++++ DATA SUPPLIED

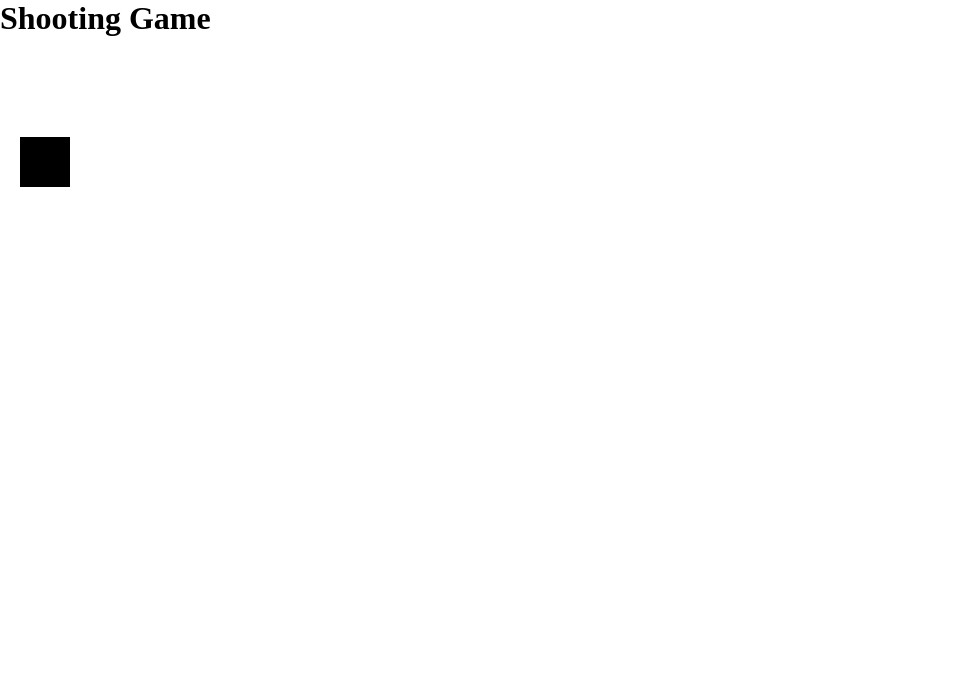
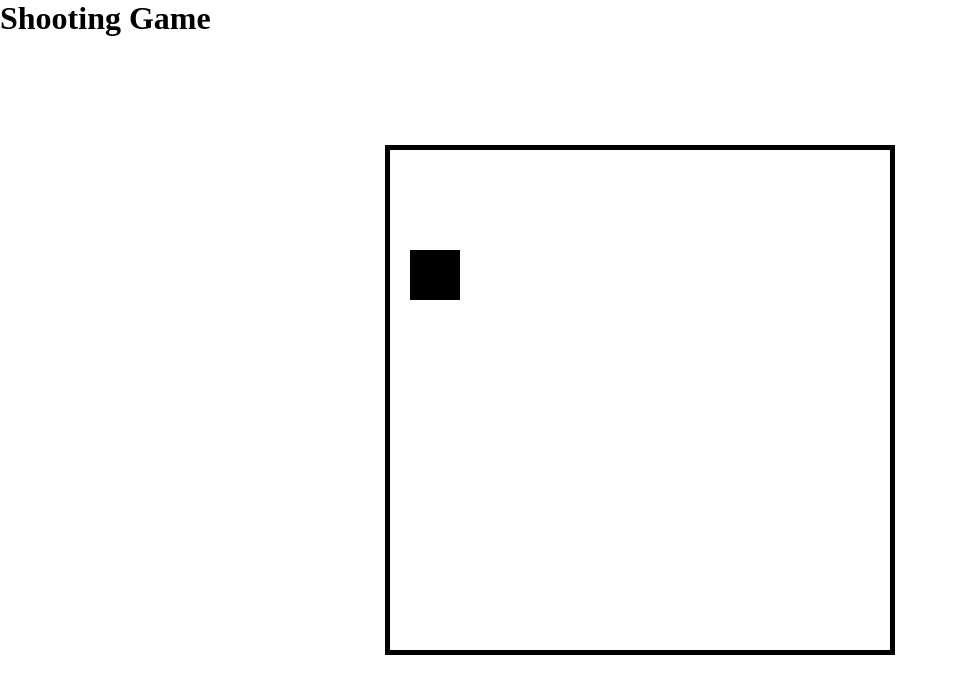
Before and after one commit to lucfercas/Fry-Defender, a plain HTML site: page index.html in a window 1280 px wide. Shown: the whole page, without its empty margins (0-957 px from the left). Drawn offline with Linux system fonts and the light colour scheme.

Commit message:
change canvas id style

```diff
--- a/style.css
+++ b/style.css
@@ -4,7 +4,7 @@
     box-sizing: border-box;
 }
 
-#game {
+#canvas1 {
     border: 5px solid black;
     position: absolute;
     top: 50%;
```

++++++++

What you print must match the entries exactly, except that no pictures appear.

Before and after one commit to lucfercas/Fry-Defender, a plain HTML site: page index.html in a window 1280 px wide. Shown: the whole page, without its empty margins (0-957 px from the left). Drawn offline with Linux system fonts and the light colour scheme.

Commit message:
change canvas id style

```diff
--- a/style.css
+++ b/style.css
@@ -4,7 +4,7 @@
     box-sizing: border-box;
 }
 
-#game {
+#canvas1 {
     border: 5px solid black;
     position: absolute;
     top: 50%;
```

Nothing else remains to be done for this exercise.